WASHINGTON—Key members of Congress from both major political parties are demanding that the Department of Veterans Affairs explain why its call centers routinely provide veterans with bad information.
In response to a Knight Ridder story in December, Democrats and Republicans from the House of Representatives and the Senate have asked the VA to account for the incorrect answers it gives people who call the department's help lines.
According to the VA's own "mystery caller" program, Knight Ridder revealed that people who call the agency for help and advice are more likely to receive completely wrong answers than completely right ones.
On Tuesday, the chairman of the House subcommittee that deals with veterans' benefits wrote to the VA, asking for evidence of what the VA has done to improve its public call centers. Rep. Jeff Miller, R- Fla., wants answers from the VA within four weeks.
In the Senate, the chairman of the Committee on Veterans' Affairs, Larry Craig, R-Idaho, has directed his staff to discuss the situation with the VA. The agency and the committee staff will meet next week.
Two Democrats on the Senate committee—Ken Salazar of Colorado and Barack Obama of Illinois—also wrote VA Secretary James Nicholson, requesting information on the call centers and efforts to fix them. In a letter this week, Salazar said he was disturbed by the "startling lack of accuracy and professionalism" by VA workers. Obama wrote on Jan. 11 that veterans "deserve better than being given bad information" by the VA—or "being treated with disrespect." He said that he was outraged at the "pattern of unacceptable behavior."
A spokesman for the VA, Jose Llamas, said the agency had just received the letters and would respond to the legislators when it was done reviewing the letters.
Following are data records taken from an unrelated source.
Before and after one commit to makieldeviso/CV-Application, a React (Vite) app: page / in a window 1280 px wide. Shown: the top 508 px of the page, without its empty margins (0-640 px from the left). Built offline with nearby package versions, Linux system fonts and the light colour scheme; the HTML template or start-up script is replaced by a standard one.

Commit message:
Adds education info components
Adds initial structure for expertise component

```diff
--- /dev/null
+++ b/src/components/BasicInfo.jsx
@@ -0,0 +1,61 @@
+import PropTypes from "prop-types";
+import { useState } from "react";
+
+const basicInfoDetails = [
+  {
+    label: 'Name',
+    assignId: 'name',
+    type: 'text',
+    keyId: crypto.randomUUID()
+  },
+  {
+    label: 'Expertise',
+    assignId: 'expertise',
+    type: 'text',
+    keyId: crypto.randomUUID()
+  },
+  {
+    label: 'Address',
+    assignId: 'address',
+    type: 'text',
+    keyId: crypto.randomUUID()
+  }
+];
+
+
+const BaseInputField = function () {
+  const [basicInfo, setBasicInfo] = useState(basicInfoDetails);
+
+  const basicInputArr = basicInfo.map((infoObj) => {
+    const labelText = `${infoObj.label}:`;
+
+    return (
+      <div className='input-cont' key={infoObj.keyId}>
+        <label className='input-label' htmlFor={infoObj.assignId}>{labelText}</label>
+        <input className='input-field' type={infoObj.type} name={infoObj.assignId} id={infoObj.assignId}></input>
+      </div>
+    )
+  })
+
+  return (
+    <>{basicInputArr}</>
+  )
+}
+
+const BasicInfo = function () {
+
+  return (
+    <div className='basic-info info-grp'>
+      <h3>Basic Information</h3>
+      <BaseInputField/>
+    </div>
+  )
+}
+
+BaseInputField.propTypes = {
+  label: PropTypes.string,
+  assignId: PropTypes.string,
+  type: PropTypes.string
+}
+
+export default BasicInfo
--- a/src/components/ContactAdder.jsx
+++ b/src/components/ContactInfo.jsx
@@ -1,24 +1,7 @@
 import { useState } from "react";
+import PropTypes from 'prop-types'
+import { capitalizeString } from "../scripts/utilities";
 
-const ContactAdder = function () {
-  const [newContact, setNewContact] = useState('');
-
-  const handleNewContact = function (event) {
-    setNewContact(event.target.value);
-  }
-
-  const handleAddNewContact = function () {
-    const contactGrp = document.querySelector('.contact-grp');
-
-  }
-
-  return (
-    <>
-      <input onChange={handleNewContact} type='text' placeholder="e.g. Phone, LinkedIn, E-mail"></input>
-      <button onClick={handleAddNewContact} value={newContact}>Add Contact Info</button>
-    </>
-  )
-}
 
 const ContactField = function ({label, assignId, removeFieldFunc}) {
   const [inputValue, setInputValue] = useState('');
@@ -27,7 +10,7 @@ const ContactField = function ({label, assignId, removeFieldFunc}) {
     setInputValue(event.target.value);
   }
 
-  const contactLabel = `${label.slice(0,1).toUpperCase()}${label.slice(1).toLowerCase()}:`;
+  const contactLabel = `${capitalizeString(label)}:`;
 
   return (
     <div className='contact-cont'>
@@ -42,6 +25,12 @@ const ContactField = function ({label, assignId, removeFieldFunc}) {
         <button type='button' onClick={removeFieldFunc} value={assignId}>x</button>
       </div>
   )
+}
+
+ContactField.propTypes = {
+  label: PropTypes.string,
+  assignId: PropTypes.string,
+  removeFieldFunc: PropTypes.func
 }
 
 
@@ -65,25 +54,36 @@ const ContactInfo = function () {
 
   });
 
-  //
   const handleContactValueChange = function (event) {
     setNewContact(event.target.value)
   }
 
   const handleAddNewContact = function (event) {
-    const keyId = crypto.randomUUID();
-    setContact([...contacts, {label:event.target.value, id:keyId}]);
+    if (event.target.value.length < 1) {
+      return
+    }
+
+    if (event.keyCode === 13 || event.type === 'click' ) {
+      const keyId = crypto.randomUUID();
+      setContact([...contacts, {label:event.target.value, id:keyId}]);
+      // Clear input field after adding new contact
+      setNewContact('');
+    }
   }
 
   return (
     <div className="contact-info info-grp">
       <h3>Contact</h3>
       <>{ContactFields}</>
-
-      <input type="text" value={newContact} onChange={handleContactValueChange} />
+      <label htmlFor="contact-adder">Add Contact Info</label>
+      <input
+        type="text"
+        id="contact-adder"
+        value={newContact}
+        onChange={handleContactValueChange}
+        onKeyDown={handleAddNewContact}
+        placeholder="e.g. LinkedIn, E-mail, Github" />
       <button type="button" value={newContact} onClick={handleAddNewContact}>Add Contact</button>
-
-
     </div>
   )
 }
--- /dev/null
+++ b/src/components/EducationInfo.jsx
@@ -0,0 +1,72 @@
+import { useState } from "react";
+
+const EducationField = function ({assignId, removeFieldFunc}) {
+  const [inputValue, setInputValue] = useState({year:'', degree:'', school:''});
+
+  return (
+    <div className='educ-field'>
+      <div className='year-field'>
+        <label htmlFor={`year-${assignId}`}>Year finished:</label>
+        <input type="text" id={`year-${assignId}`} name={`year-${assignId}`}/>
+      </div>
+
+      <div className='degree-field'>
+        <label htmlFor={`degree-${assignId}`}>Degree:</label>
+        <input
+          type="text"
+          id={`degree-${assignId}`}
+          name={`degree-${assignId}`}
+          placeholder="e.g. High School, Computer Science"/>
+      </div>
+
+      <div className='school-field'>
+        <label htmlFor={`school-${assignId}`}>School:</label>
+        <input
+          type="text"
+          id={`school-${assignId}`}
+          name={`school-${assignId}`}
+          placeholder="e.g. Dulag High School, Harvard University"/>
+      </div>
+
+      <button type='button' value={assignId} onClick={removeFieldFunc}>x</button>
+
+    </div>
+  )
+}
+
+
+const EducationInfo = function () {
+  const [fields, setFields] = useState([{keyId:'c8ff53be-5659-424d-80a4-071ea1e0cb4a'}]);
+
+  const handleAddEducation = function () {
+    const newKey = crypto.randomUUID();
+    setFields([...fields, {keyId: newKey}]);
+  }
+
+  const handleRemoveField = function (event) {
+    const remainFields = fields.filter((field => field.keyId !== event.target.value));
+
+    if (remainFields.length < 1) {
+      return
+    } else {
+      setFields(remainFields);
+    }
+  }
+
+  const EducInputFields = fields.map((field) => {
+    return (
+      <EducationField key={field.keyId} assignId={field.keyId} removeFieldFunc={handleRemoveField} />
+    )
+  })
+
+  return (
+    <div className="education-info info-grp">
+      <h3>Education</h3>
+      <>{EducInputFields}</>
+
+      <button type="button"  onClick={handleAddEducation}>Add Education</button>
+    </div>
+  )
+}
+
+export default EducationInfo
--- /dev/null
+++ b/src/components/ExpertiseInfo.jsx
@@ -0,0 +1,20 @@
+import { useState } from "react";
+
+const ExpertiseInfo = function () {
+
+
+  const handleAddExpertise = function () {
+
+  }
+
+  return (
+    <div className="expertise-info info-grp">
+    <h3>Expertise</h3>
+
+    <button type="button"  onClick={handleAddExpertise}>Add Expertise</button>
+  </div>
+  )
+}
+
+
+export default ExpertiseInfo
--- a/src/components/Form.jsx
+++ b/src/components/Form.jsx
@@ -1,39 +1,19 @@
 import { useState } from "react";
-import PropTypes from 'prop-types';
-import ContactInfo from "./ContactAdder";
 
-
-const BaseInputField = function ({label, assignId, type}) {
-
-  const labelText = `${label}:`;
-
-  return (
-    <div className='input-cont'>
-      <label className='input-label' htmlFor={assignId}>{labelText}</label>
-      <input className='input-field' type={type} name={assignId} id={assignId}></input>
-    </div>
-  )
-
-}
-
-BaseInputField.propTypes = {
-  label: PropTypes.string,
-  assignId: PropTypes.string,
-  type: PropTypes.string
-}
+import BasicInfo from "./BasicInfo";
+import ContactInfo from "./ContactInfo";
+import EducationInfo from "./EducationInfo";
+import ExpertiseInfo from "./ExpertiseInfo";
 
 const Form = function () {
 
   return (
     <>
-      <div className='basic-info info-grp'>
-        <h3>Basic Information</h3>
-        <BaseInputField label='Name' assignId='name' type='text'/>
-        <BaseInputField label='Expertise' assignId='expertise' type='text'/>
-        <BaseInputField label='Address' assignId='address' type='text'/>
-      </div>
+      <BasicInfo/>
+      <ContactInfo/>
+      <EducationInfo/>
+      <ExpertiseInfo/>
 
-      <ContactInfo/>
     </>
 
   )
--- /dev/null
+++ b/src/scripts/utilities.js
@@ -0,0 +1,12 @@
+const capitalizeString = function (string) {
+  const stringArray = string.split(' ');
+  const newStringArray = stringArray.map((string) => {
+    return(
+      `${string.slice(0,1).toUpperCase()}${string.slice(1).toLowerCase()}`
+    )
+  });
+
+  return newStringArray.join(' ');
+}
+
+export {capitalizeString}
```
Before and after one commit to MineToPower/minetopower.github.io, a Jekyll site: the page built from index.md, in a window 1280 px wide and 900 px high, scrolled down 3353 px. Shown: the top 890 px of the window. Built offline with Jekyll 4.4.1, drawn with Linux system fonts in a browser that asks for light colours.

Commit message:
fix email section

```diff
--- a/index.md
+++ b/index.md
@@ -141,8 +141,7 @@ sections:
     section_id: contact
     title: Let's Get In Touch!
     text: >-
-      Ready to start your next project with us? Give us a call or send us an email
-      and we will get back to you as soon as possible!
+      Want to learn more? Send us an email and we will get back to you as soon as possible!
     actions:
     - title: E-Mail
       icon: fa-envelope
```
So-called mystery callers, saying they were relatives or friends of veterans inquiring about possible benefits, made a total of 1,089 calls. VA experts then rated the answers given by the VA's regional office workers.
They found that 22 percent of the answers that callers received were "completely incorrect," 23 percent were "minimally correct" and 20 percent were "partially correct." Nineteen percent of the answers were "completely correct," and 16 percent were "mostly correct."
The program also found that some VA workers were dismissive of some callers and unhelpful or rude to others.